Many people who haven’t been to Canada are of the view that healthcare is free there. That’s not technically true; while you don’t have to pay for your doctor’s appointment directly, the fee is taken out of your taxes. And, even if your appointment was covered, you might have to pay for your medicine if you’re handed a prescription.

You see, Canada’s publicly funded healthcare system doesn’t cover everything under the sun. So, while you might benefit from the urgent medical care coverage including surgery and hospital fee, you’ll still end up spending a lot on routine medical needs like dental or vision care. It’s best to have health insurance for the medical services not covered by Canada’s public healthcare system.

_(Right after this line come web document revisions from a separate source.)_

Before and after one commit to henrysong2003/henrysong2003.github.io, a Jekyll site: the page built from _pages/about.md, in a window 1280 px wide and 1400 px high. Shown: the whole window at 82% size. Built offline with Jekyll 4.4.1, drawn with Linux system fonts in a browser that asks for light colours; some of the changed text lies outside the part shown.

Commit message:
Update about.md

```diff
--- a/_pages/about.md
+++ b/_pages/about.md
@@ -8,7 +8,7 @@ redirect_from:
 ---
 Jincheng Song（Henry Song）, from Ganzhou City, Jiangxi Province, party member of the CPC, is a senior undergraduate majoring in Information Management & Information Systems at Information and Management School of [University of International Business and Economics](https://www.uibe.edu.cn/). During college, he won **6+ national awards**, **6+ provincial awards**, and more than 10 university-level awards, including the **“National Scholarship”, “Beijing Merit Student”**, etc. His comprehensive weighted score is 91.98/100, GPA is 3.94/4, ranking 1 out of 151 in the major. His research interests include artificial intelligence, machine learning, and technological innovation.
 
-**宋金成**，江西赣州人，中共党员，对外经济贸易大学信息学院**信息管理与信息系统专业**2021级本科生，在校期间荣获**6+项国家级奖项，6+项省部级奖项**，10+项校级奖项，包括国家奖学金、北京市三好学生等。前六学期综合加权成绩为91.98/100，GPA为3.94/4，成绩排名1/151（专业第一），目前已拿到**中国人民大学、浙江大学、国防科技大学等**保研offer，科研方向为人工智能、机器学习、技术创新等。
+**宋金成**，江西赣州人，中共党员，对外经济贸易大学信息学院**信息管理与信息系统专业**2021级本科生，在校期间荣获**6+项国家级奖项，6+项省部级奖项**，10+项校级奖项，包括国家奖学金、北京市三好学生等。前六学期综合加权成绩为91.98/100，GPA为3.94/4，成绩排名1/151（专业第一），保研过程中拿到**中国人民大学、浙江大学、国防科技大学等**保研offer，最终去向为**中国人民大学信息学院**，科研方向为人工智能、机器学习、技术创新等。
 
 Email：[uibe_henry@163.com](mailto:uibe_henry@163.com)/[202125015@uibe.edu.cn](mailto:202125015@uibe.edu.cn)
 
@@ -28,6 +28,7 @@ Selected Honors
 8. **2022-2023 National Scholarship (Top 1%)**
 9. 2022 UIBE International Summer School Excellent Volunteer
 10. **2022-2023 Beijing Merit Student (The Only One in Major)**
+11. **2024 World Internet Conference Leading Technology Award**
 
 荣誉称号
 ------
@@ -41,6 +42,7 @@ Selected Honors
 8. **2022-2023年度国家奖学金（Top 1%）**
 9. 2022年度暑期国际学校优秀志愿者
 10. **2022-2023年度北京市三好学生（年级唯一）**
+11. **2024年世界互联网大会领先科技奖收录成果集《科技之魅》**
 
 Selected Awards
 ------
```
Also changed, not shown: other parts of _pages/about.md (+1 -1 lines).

4.    You’ll Need a Credit Card

In Canada, new immigrants must possess a credit card to establish a credit history. You might not have any need for it, but if you plan on buying a car or a house in Canada, it’s a must. Banks incentivize the use of credit cards by charging a service fee for every debit transaction and offering high introductory credit card limits. So, it’s very easy to fall into a pit of debt if you’re not mindful of your spending, so don’t take this credit card as a shopping spree ticket.

Another unheard-of thing for new immigrants in Canada is having to pay the bank to keep their money. You might not be familiar with the term “negative interest” now but you will be as soon as you open a Canadian bank account.

5.    Say The Magic Words

If you think you’re well versed in conversation etiquette, think again. Canadians are known to be the first to apologize, even when they’re not in the wrong. It might take you a bit of time to adjust but if you don’t use the magic words — please, sorry, thank you, you’re welcome, excuse me, may I — in your conversations, you’ll be the odd one out in any social gathering. In Canada, these niceties aren’t to encourage further engagement, it’s just a social norm.

When it comes to striking up a conversation, be mindful of never bringing up money, politics, religion, or sex as these tend to cause discomfort among Canadians. It’s better to always keep it light and breezy.

6.     Streaming on Mobile Data? Think Again

Canada is known for many great things, but affordable mobile internet coverage isn’t one of them. On average, 1 GB of mobile data in Canada would cost you $5.72; considerably higher than the global average of $4.07. It’s a lot to pay, especially if you come from Italy ($0.27) or the UK ($1.42) and have enjoyed cheap mobile internet costs.   

7.    Don’t Force Connections

We all know Canadians are among the politest people in the world, but you might find them to be a bit too closed off depending on where you come from. If you’re from India, you’ll notice that cultural norms like showing up at your friend’s house unannounced, sharing a bit too much about yourself, or even the casual use of first names without being asked to do so can put you in someone’s bad books. It takes a bit of time to get adjusted to the Canadian culture of “formality” but you’ll get used to it eventually. You don’t want to seem rude or arrogant so be patient in developing connections with people and avoid being too forthright.


Now that you know what to expect when you’re in Canada, you can mentally prepare yourself for what’s to come. But what about the actual preparations — navigating your visa options, filling out tedious applications, and preparing the necessary documents? UIS Canada is here for the job! We house a team of dedicated expert consultants to help you throughout the immigration process and maximize your chances of success. Book your free consultation today!